4. They go beyond small talk. Most memorable and impactful conversations typically don’t revolve around small talk pleasantries — they tend to go a little deeper than those surface topics and niceties. The most engaging conversationalists aren’t afraid to stray away from the standard starters and chat about something a little more substantial. That’s when the most noteworthy and meaningful conversations happen.
5. They tell stories. There’s nothing more interesting than an anecdote, which is why so many expert conversationalists weave them into even the most seemingly dull conversations. Most expert communicators are also wonderful storytellers. Stories are not only entertaining and attention-grabbing, but they also help to bring some much-needed context and detail to situations that could otherwise feel far away or completely intangible.
6. They’re animated. Telling a story is one thing. But, if you recite it in a monotone voice with a deadpan expression on your face, you’re still likely to bore your conversational partner to tears. The most impactful communicators aren’t afraid to get a little theatrical with their delivery. They don’t go overboard to the point of being distracting. But, they also don’t hesitate to make use of appropriately-timed facial expressions and hand gestures to bring their statements to life.

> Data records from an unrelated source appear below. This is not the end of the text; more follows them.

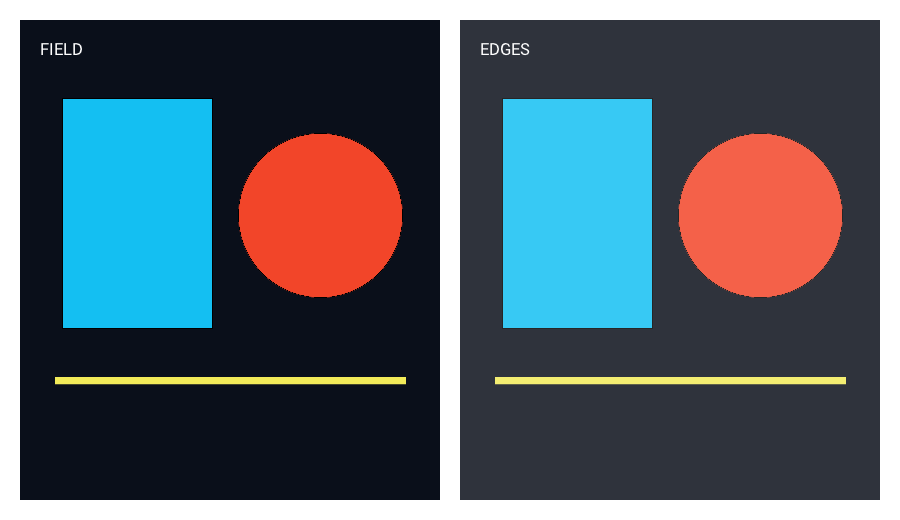
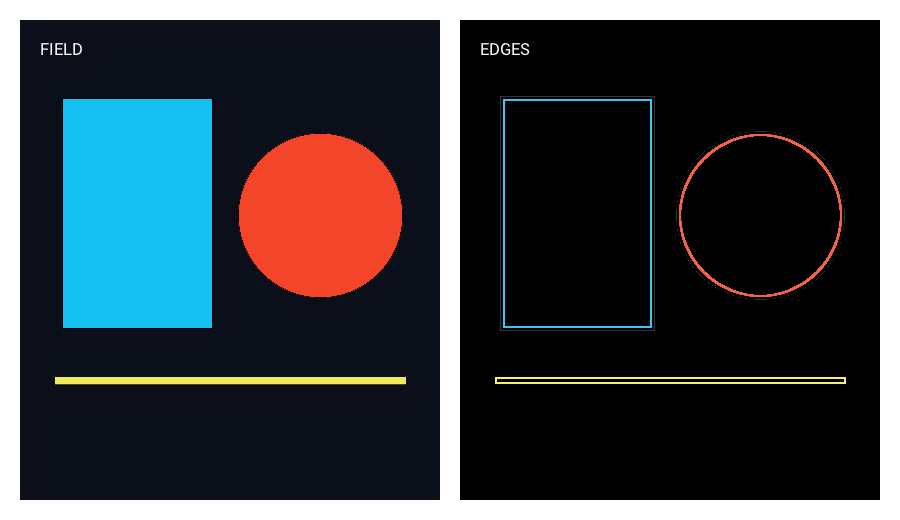
Make image edits preserve alpha and verify the complete gallery pipeline
Color filters now preserve alpha, and sepia uses an explicit warm-tone matrix with known-answer checks. Validate freshly generated assets without Git timestamps and publish the reviewed before/after gallery with reproducible build evidence.

Confidence: high
Scope-risk: moderate
Tested: 17 local test groups, 90 native assertions, 10 DSL scripts, 14 error cases, static linkage, deterministic images, both memory budgets and visual QA
Not-tested: Five-platform CI and release autorun checks pending

diff --git a/cpp/image.cpp b/cpp/image.cpp
@@ -37,7 +37,8 @@ void init() {
         "<policymap><policy domain=\"delegate\" rights=\"none\" "
         "pattern=\"*\"/><policy domain=\"coder\" rights=\"none\" "
         "pattern=\"*\"/><policy domain=\"coder\" rights=\"read|write\" "
-        "pattern=\"{PNG,JPEG,TIFF,WEBP,GIF,BMP,PNM,PPM,PGM,PBM}\"/><policy domain=\"path\" "
+        "pattern=\"{PNG,JPEG,TIFF,WEBP,GIF,BMP,PNM,PPM,PGM,PBM}\"/><policy "
+        "domain=\"path\" "
         "rights=\"none\" pattern=\"@*\"/><policy domain=\"system\" "
         "name=\"max-profile-size\" value=\"1MiB\"/></policymap>";
     if (MagickSetSecurityPolicy(policy_wand, policy) == MagickFalse) {
@@ -206,6 +207,28 @@ void import_rgba(MagickWand *w, std::vector<double> &a) {
                              a.data()),
      w, "import pixels");
 }
+template <class F> void rgb_filter(MagickWand *p, F operation) {
+  const size_t w = MagickGetImageWidth(p), h = MagickGetImageHeight(p);
+  std::vector<unsigned char> alpha(w * h);
+  ok(MagickExportImagePixels(p, 0, 0, w, h, "A", CharPixel, alpha.data()), p,
+     "read filter alpha");
+  const auto old = MagickSetImageChannelMask(
+      p, static_cast<ChannelType>(RedChannel | GreenChannel | BlueChannel));
+  operation();
+  MagickSetImageChannelMask(p, old);
+  ok(MagickSetImageAlphaChannel(p, ActivateAlphaChannel), p,
+     "activate filter alpha");
+  ok(MagickImportImagePixels(p, 0, 0, w, h, "A", CharPixel, alpha.data()), p,
+     "preserve filter alpha");
+}
+void kernel_peak(double radius, double sigma) {
+  if (!std::isfinite(radius) || !std::isfinite(sigma) || radius < 0 ||
+      sigma < 0 || radius > 256 || sigma > 256)
+    throw std::invalid_argument("filter radius and sigma must be in [0,256]");
+  auto width =
+      static_cast<size_t>(2 * std::ceil(std::max(radius, 4 * sigma)) + 1);
+  membudget::require(width * width * sizeof(double) + 32768);
+}
 double lum(const double *p) {
   return .2126 * p[0] + .7152 * p[1] + .0722 * p[2];
 }
@@ -322,7 +345,7 @@ Image Image::open(const std::string &path) {
   check_path(path);
   const std::string read_path = path + "[0]";
   auto file_bytes = std::filesystem::file_size(path);
-  if (file_bytes > std::numeric_limits<size_t>::max() / 2)
+  if (file_bytes > (std::numeric_limits<size_t>::max() - 2 * 1024 * 1024) / 2)
     throw std::invalid_argument("image file too large");
   membudget::require(static_cast<size_t>(file_bytes) * 2 + 2 * 1024 * 1024);
   MagickWand *probe = NewMagickWand();
@@ -475,12 +498,14 @@ Image &Image::flip(bool horizontal) {
 }
 Image &Image::levels(double black, double gamma, double white) {
   if (!std::isfinite(black) || !std::isfinite(gamma) || !std::isfinite(white) ||
-      !(gamma > 0))
+      !(gamma > 0) || black < 0 || white > 1 || black >= white)
     throw std::invalid_argument(
-        "levels parameters must be finite and gamma positive");
+        "levels require 0 <= black < white <= 1 and positive finite gamma");
   return mutate([&](MagickWand *p) {
-    ok(MagickLevelImage(p, black * QuantumRange, gamma, white * QuantumRange),
-       p, "levels");
+    rgb_filter(p, [&] {
+      ok(MagickLevelImage(p, black * QuantumRange, gamma, white * QuantumRange),
+         p, "levels");
+    });
   });
 }
 Image &Image::curves(const std::vector<double> &cp) {
@@ -555,26 +580,39 @@ Image &Image::grayscale() {
     import_rgba(p, a);
   });
 }
-Image &Image::sepia(double t) {
-  return mutate(
-      [&](MagickWand *p) { ok(MagickSepiaToneImage(p, t), p, "sepia"); });
+Image &Image::sepia(double strength) {
+  if (!std::isfinite(strength) || strength < 0 || strength > 100)
+    throw std::invalid_argument("sepia strength must be in [0,100]");
+  return mutate([&](MagickWand *p) {
+    std::vector<double> a;
+    export_rgba(p, a);
+    double t = strength / 100;
+    for (size_t i = 0; i < a.size(); i += 4) {
+      double r = a[i], g = a[i + 1], b = a[i + 2];
+      a[i] = clip((1 - t) * r + t * (.393 * r + .769 * g + .189 * b));
+      a[i + 1] = clip((1 - t) * g + t * (.349 * r + .686 * g + .168 * b));
+      a[i + 2] = clip((1 - t) * b + t * (.272 * r + .534 * g + .131 * b));
+    }
+    import_rgba(p, a);
+  });
 }
-Image &Image::blur(double r, double s) {
-  if (!std::isfinite(r) || !std::isfinite(s) || r < 0 || s < 0)
-    throw std::invalid_argument("blur radii must be finite and nonnegative");
-  return mutate(
-      [&](MagickWand *p) { ok(MagickBlurImage(p, r, s), p, "blur"); });
+Image &Image::blur(double r, double sigma) {
+  kernel_peak(r, sigma);
+  return mutate([&](MagickWand *p) {
+    rgb_filter(p, [&] { ok(MagickBlurImage(p, r, sigma), p, "blur"); });
+  });
 }
-Image &Image::sharpen(double r, double s) {
-  if (!std::isfinite(r) || !std::isfinite(s) || r < 0 || s < 0)
-    throw std::invalid_argument("sharpen radii must be finite and nonnegative");
-  return mutate(
-      [&](MagickWand *p) { ok(MagickSharpenImage(p, r, s), p, "sharpen"); });
+Image &Image::sharpen(double r, double sigma) {
+  kernel_peak(r, sigma);
+  return mutate([&](MagickWand *p) {
+    rgb_filter(p, [&] { ok(MagickSharpenImage(p, r, sigma), p, "sharpen"); });
+  });
 }
 Image &Image::edges(double r) {
-  if (!std::isfinite(r) || r < 0)
-    throw std::invalid_argument("edge radius must be finite and nonnegative");
-  return mutate([&](MagickWand *p) { ok(MagickEdgeImage(p, r), p, "edges"); });
+  kernel_peak(r, 0);
+  return mutate([&](MagickWand *p) {
+    rgb_filter(p, [&] { ok(MagickEdgeImage(p, r), p, "edges"); });
+  });
 }
 Image &Image::unsharp(double r, double s, double amount, double threshold) {
   if (!std::isfinite(r) || !std::isfinite(s) || r < 0 || s < 0 ||
@@ -1223,7 +1261,7 @@ void Animation::save(const std::string &path) const {
       throw std::invalid_argument("animation is too large");
     total += w * h;
   }
-  if (total > std::numeric_limits<std::size_t>::max() / 32)
+  if (total > (std::numeric_limits<std::size_t>::max() - 4096) / 32)
     throw std::invalid_argument("animation is too large");
   membudget::require(total * 32 + 4096);
   init();

diff --git a/tests/scientific.cpp b/tests/scientific.cpp
@@ -18,7 +18,8 @@ std::size_t checks = 0;
 
 void check(bool ok, const std::string &what) {
   ++checks;
-  if (!ok) throw std::runtime_error("scientific check failed: " + what);
+  if (!ok)
+    throw std::runtime_error("scientific check failed: " + what);
 }
 
 void close(double got, double want, double tol, const std::string &what) {
@@ -37,10 +38,11 @@ void codec_roundtrip(const Img &source, const fs::path &dir,
   source.save(path.string(), format);
   check(fs::file_size(path) > 0, format + " writer produced an empty file");
   Img decoded = Img::open(path.string());
-  check(decoded.width() == source.width() && decoded.height() == source.height(),
+  check(decoded.width() == source.width() &&
+            decoded.height() == source.height(),
         format + " roundtrip changed dimensions");
-  // Lossless formats preserve every channel. JPEG is intentionally checked with a
-  // codec-appropriate error bound because its quantization is lossy.
+  // Lossless formats preserve every channel. JPEG is intentionally checked with
+  // a codec-appropriate error bound because its quantization is lossy.
   const double similarity = source.ssim(decoded);
   close(similarity, 1.0, format == "JPEG" ? 0.08 : 1e-8,
         format + " roundtrip SSIM");
@@ -77,12 +79,12 @@ void check_animation_gif(const fs::path &path) {
 
 int main(int argc, char **argv) {
   try {
-    const fs::path dir = argc > 1 ? fs::path(argv[1])
-                                  : fs::temp_directory_path() / "lmimg-scientific";
+    const fs::path dir = argc > 1
+                             ? fs::path(argv[1])
+                             : fs::temp_directory_path() / "lmimg-scientific";
     fs::create_directories(dir);
 
-    const double q64 = 64.0 / 255.0, q128 = 128.0 / 255.0,
-                 q192 = 192.0 / 255.0;
+    const double q64 = 64.0 / 255.0, q128 = 128.0 / 255.0, q192 = 192.0 / 255.0;
     Img solid = Img::create(32, 24, {q64, q128, q192, 1.0});
     check(solid.width() == 32 && solid.height() == 24, "create dimensions");
     const Color solid_pixel = solid.pixel(0, 0);
@@ -145,9 +147,11 @@ int main(int argc, char **argv) {
     close(selected.pixel(0, 0).a, 0.0, 0.002, "selection outside");
     Img healed = Img::create(5, 5, {0.2, 0.4, 0.6, 1});
     healed.set_pixel(2, 2, {1, 1, 1, 1}).heal(2, 2, 1, 1, 1);
-    close(healed.pixel(2, 2).r, 0.2, 0.02, "healing fills region from boundary");
+    close(healed.pixel(2, 2).r, 0.2, 0.02,
+          "healing fills region from boundary");
     Img geometry = Img::pattern(9, 9, "x", "y", "0.3", "1");
-    check(geometry.clone().perspective(0, 0, 1, 0, 1, 1, 0, 1).ssim(geometry) > 0.99,
+    check(geometry.clone().perspective(0, 0, 1, 0, 1, 1, 0, 1).ssim(geometry) >
+              0.99,
           "identity perspective");
     check(geometry.clone().lens(0).ssim(geometry) > 0.99, "identity lens");
 
@@ -162,8 +166,11 @@ int main(int argc, char **argv) {
     close(levels.pixel(0, 0).r, 128.0 / 255.0, 0.002, "identity levels");
     Img sepia = Img::create(1, 1, {0.0, 0.0, 1.0, 1});
     sepia.sepia(0.0);
-    check(sepia.pixel(0, 0).r > sepia.pixel(0, 0).b,
-          "sepia warms blue input");
+    close(sepia.pixel(0, 0).b, 1.0, 1e-12,
+          "zero sepia strength preserves input");
+    sepia.sepia(100);
+    close(sepia.pixel(0, 0).r, .189, .003, "sepia matrix red known answer");
+    close(sepia.pixel(0, 0).b, .131, .003, "sepia matrix blue known answer");
 
     Img impulse = Img::create(9, 9, {0, 0, 0, 1});
     impulse.set_pixel(4, 4, {1, 1, 1, 1});
@@ -178,6 +185,22 @@ int main(int argc, char **argv) {
     Img edges = constant.clone().edges();
     close(edges.stats().mean.r, 0.0, 1e-12, "edges of constant image");
 
+    Img alpha_probe = Img::create(9, 9, {0.4, 0.2, 0.8, 128.0 / 255.0});
+    alpha_probe.levels(0.1, 1.2, 0.9)
+        .blur(2, 1)
+        .sharpen(1, 1)
+        .edges(1)
+        .sepia(80);
+    close(alpha_probe.pixel(4, 4).a, 128.0 / 255.0, 1e-12,
+          "color filters preserve alpha");
+    Img backdrop = Img::create(2, 2, {0.2, 0.4, 0.6, 1});
+    Img foreground = Img::create(2, 2, {0.5, 0.25, 0.75, 1});
+    Img multiplied = backdrop.clone().blend(foreground, "multiply", 1);
+    close(multiplied.pixel(0, 0).r, 0.1, 0.006, "multiply red known pair");
+    close(multiplied.pixel(0, 0).b, 0.45, 0.006, "multiply blue known pair");
+    Img screened = backdrop.clone().blend(foreground, "screen", 1);
+    close(screened.pixel(0, 0).r, 0.6, 0.006, "screen red known pair");
+    close(screened.pixel(0, 0).b, 0.9, 0.006, "screen blue known pair");
     Img overlay = Img::create(2, 2, {1, 0, 0, 0.5});
     Img base = Img::create(4, 4, {0, 0, 1, 1});
     base.blend(overlay, "over", 1.0, 1, 1);
@@ -217,7 +240,12 @@ int main(int argc, char **argv) {
     const fs::path gif = dir / "animation.gif";
     animation.save(gif.string());
     check(fs::file_size(gif) > 0, "animation GIF writer");
-    check(frame_a.ssim(frame_b) < 0.01, "animation source frames differ");
+    check(frame_a.pixel(0, 0).r > 0.99 && frame_b.pixel(0, 0).r < 0.01,
+          "animation source frames differ");
+    close(frame_a.ssim(frame_b),
+          (2 * 0.2126 * 0.0722 + 0.0001) /
+              (0.2126 * 0.2126 + 0.0722 * 0.0722 + 0.0001),
+          1e-10, "SSIM constant-color known pair");
     check_animation_gif(gif);
     Img montage = lmimg::montage({frame_a, frame_b}, 2, 2, {1, 1, 1, 1});
     check(montage.width() == 30 && montage.height() == 12, "montage geometry");

diff --git a/scripts/check-gallery.py b/scripts/check-gallery.py
@@ -31,6 +31,7 @@ def gif_size(path: Path) -> tuple[int, int]:
 def main() -> int:
     parser = argparse.ArgumentParser()
     parser.add_argument("--generated", action="store_true")
+    parser.add_argument("--generated-dir", type=Path, default=ROOT / "images")
     args = parser.parse_args()
     examples = sorted(p.stem for p in (ROOT / "examples").glob("*.lms"))
     if not examples:
@@ -46,8 +47,12 @@ def main() -> int:
         width, height = png_size(path)
         if (width, height) != (900, 520):
             raise SystemExit(f"{path} must be 900x520 ({width}x{height})")
-        if args.generated and path.stat().st_mtime < (ROOT / "examples" / f"{name}.lms").stat().st_mtime:
-            raise SystemExit(f"{path} is older than its example source")
+        if args.generated:
+            fresh = args.generated_dir / f"{name}.png"
+            if not fresh.is_file() or png_size(fresh) != (900, 520):
+                raise SystemExit(f"missing or invalid fresh output: {fresh}")
+            if fresh.stat().st_size > MAX_PNG:
+                raise SystemExit(f"fresh output exceeds PNG byte budget: {fresh}")
     gif = gallery / "animation_wave.gif"
     if not gif.is_file():
         raise SystemExit("missing animation_wave.gif")
@@ -56,8 +61,10 @@ def main() -> int:
     width, height = gif_size(gif)
     if width <= 0 or height <= 0:
         raise SystemExit(f"{gif} has invalid dimensions ({width}x{height})")
-    if args.generated and gif.stat().st_mtime < (ROOT / "examples" / "animation_wave.lms").stat().st_mtime:
-        raise SystemExit(f"{gif} is older than its example source")
+    if args.generated:
+        fresh = args.generated_dir / "animation_wave.gif"
+        if not fresh.is_file() or gif_size(fresh) != gif_size(gif) or fresh.stat().st_size > MAX_GIF:
+            raise SystemExit(f"missing or invalid fresh GIF: {fresh}")
     readme = (ROOT / "README.md").read_text(encoding="utf-8")
     for name in examples:
         url = f"https://raw.githubusercontent.com/lmctl-ai/lmimg/main/examples/{name}.lms"

diff --git a/cpp/image.hpp b/cpp/image.hpp
@@ -49,7 +49,7 @@ public:
              double lightness_scale = 1.0);
   Image &channel_mix(const std::array<double, 9> &matrix);
   Image &grayscale();
-  Image &sepia(double threshold = 80.0);
+  Image &sepia(double strength = 80.0);
   Image &blur(double radius, double sigma);
   Image &sharpen(double radius, double sigma);
   Image &edges(double radius = 1.0);

diff --git a/README.md b/README.md
@@ -4,9 +4,9 @@ Image editing, compositing, and procedural graphics from scripts.
 
 | A gradient becomes a poster | Light, pigment, and transparency |
 | --- | --- |
-| ![Procedural gradient with an annotated color study](docs/images/gradient_studio.png)<br>`lmctl autorun https://raw.githubusercontent.com/lmctl-ai/lmimg/main/examples/gradient_studio.lms` | ![Original, multiply and screen blends](docs/images/blend_modes.png)<br>`lmctl autorun https://raw.githubusercontent.com/lmctl-ai/lmimg/main/examples/blend_modes.lms` |
+| ![Procedural gradient with an annotated color study](docs/images/gradient_studio.png)<br>`lmctl autorun https://raw.githubusercontent.com/lmctl-ai/lmimg/main/examples/gradient_studio.lms` | ![Original and screen blend](docs/images/blend_modes.png)<br>`lmctl autorun https://raw.githubusercontent.com/lmctl-ai/lmimg/main/examples/blend_modes.lms` |
 | ![Original and graded tones](docs/images/levels_lab.png)<br>`lmctl autorun https://raw.githubusercontent.com/lmctl-ai/lmimg/main/examples/levels_lab.lms` | ![Original and sepia print treatment](docs/images/sepia_poster.png)<br>`lmctl autorun https://raw.githubusercontent.com/lmctl-ai/lmimg/main/examples/sepia_poster.lms` |
-| ![A focused subject revealed against a blurred field](docs/images/blur_reveal.png)<br>`lmctl autorun https://raw.githubusercontent.com/lmctl-ai/lmimg/main/examples/blur_reveal.lms` | ![Edges extracted from a synthetic geometric scene](docs/images/edge_map.png)<br>`lmctl autorun https://raw.githubusercontent.com/lmctl-ai/lmimg/main/examples/edge_map.lms` |
+| ![Gaussian blur softens geometric boundaries](docs/images/blur_reveal.png)<br>`lmctl autorun https://raw.githubusercontent.com/lmctl-ai/lmimg/main/examples/blur_reveal.lms` | ![Edges extracted from a synthetic geometric scene](docs/images/edge_map.png)<br>`lmctl autorun https://raw.githubusercontent.com/lmctl-ai/lmimg/main/examples/edge_map.lms` |
 
 Install [lmctl](https://github.com/lmctl-ai/lmctl), then copy any caption above into a terminal. Each script installs its bound host as needed and writes `images/<example>.png` in the current directory. Inputs are generated in the script; no photographs or additional files are required.
 
@@ -51,10 +51,10 @@ All image edits mutate their receiver and return it for chaining. Use `copy()` b
 | Story | Run from any empty directory |
 | --- | --- |
 | Procedural color studio | `lmctl autorun https://raw.githubusercontent.com/lmctl-ai/lmimg/main/examples/gradient_studio.lms` |
-| Multiply and screen | `lmctl autorun https://raw.githubusercontent.com/lmctl-ai/lmimg/main/examples/blend_modes.lms` |
+| Screen compositing | `lmctl autorun https://raw.githubusercontent.com/lmctl-ai/lmimg/main/examples/blend_modes.lms` |
 | Recovering tonal contrast | `lmctl autorun https://raw.githubusercontent.com/lmctl-ai/lmimg/main/examples/levels_lab.lms` |
 | A warm print treatment | `lmctl autorun https://raw.githubusercontent.com/lmctl-ai/lmimg/main/examples/sepia_poster.lms` |
-| Selective focus | `lmctl autorun https://raw.githubusercontent.com/lmctl-ai/lmimg/main/examples/blur_reveal.lms` |
+| Softening geometric boundaries | `lmctl autorun https://raw.githubusercontent.com/lmctl-ai/lmimg/main/examples/blur_reveal.lms` |
 | Finding boundaries | `lmctl autorun https://raw.githubusercontent.com/lmctl-ai/lmimg/main/examples/edge_map.lms` |
 | A contact sheet | `lmctl autorun https://raw.githubusercontent.com/lmctl-ai/lmimg/main/examples/thumbnail_grid.lms` |
 | A moving color wave | `lmctl autorun https://raw.githubusercontent.com/lmctl-ai/lmimg/main/examples/animation_wave.lms` |

diff --git a/durable-memory/05-build-and-tests.md b/durable-memory/05-build-and-tests.md
@@ -1,0 +1,31 @@
+# Build and verification
+
+Build with `scripts/sync-deps.sh`, `scripts/sync-sdk.sh --verify`, then `./test.sh`.
+CMake builds the pinned codec archives, static Q8/non-HDRI ImageMagick C libraries,
+the host, and the native oracle executable. Roboto bytes and stb_truetype are
+embedded at build time. No font or kernel/data file is required at runtime.
+
+Local Linux verification on 2026-10-23: all 17 test groups passed in 40.14 seconds,
+with peak resident memory 2,119,916 KiB for the complete build/test command.
+The native suite has 90 active runtime assertions (not C assert macros), including
+quantized pixels, geometry, masks/selections, HSL/channel mixing/curves, morphology,
+healing, text colors, alpha preservation, over/multiply/screen, statistics,
+closed-form PSNR/SSIM, seven raster codec round trips, and GIF frame timing.
+Ten DSL programs compile and run: two regressions and eight examples. Fourteen
+error snippets must return exit 3, JSON, and exactly one stderr diagnostic.
+
+The suite additionally verifies dependency commit objects and clean checkouts,
+SDK bytes, exact version, generated/embedded/compiler signature parity, exact
+embedded notices, platform linkage, byte-identical figure reruns, dry-run behavior,
+usage/load codes, malformed budget values, a 64 MiB runaway, and the default
+4096 MiB runaway under a Linux 6144 MiB virtual-memory ceiling.
+
+The gallery checker validates committed and freshly generated images independently;
+it does not use file modification times, which are unreliable after Git checkout.
+Eight 900×520 PNGs and a 640×360 eight-frame GIF are regenerated by
+`examples/render-all.sh`. The figures were opened and checked for visible effects,
+legible labels, intact margins, and motion in both the first and middle GIF frames.
+
+Static linkage is checked with ldd on Linux, otool on macOS, and objdump on Windows.
+The scripting compiler is npm `@lmctl-ai/lmctl@0.2.369` in CI. Native tests keep
+assertions active in optimized builds. ImageMagick caches cannot spill to disk.

diff --git a/durable-memory/03-schema-and-numerics.md b/durable-memory/03-schema-and-numerics.md
@@ -11,3 +11,7 @@ The histogram has 256 bins of rounded arithmetic-mean RGB intensity and exports 
 Curves are piecewise-linear control pairs built with `img.curve().point(x,y)`; x must increase from 0 to 1, and all coordinates lie in [0,1]. HSL adds hue in degrees and scales saturation/lightness. `channelmix` takes a row-major 3×3 RGB matrix; alpha is preserved. Masks multiply existing alpha by the mask's weighted RGB luma and alpha. Rectangular selections clear alpha outside their bounds. Layer stacks snapshot their inputs on add; over/multiply/screen use straight-alpha source-over compositing, with opacity applied to source alpha.
 
 Perspective maps the source unit-square corners to the supplied normalized quadrilateral and inverse-samples on the existing output canvas. Lens distortion samples around the image center with radial factor `1 + d*r²`; it is a compact single-coefficient model. Healing-lite replaces a rectangular region's RGB with the mean RGB of its surrounding boundary band, preserving alpha. It is intentionally a local blemish correction, not content reconstruction. Morphology uses square neighborhoods with replicated edge samples and supports erode, dilate and median.
+
+Sepia uses the RGB matrix rows (0.393,0.769,0.189), (0.349,0.686,0.168),
+(0.272,0.534,0.131), mixed with the source by strength/100 and clipped.
+Strength 0 is identity; 100 is the full warm-tone matrix. Alpha is preserved.

diff --git a/durable-memory/06-ci-and-release.md b/durable-memory/06-ci-and-release.md
@@ -1,0 +1,19 @@
+# CI and release
+
+The workflow builds Linux x64 and arm64, macOS arm64 and x64, and Windows x64.
+The compiler is npm `@lmctl-ai/lmctl@0.2.369`. Each job runs the complete test.sh
+suite and packages a raw executable plus LICENSE and THIRD_PARTY_NOTICES.
+
+Main must pass all five jobs before tagging v0.1.0. The tag workflow repeats all
+five builds, checks that the Linux binary reports exactly `lmimg 0.1.0`, and
+publishes the five platform executables with the two license files.
+
+Early CI findings: codec pins must be peeled commit objects rather than annotated
+tag objects. ImageMagick's static WebP closure needs SharpYUV. Private pkg-config
+searches must include both lib/pkgconfig and share/pkgconfig, where zlib installs
+its .pc file. Missing PNG/TIFF delegate detection is a hard configuration error.
+Windows Autoconf paths need POSIX conversion; a native Windows drive path is not
+usable for discovering configure's auxiliary files under Bash.
+
+Release evidence and fresh-directory public autorun URL results are recorded here
+when the platform matrix and release verification finish.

7. They keep things moving. In theatre, there’s something often referred to as “dead time.” This is the short pause that occurs between scene changes. Too long of dead time, and you risk losing the interest of your audience. Engaging conversationalists apply a similar rule to their discussions. They know if they take too long of pause, they could derail the focus and attention of their conversational partner. So, they keep things moving along without taking lengthy breaks or spending too much time on dull topics.
We could all afford to be a little more engaging in our conversations. Fortunately, it’s doable. Implement a few of these seven habits, and you’re sure to have a more productive, impactful, and memorable discussion.
Good stuff, right?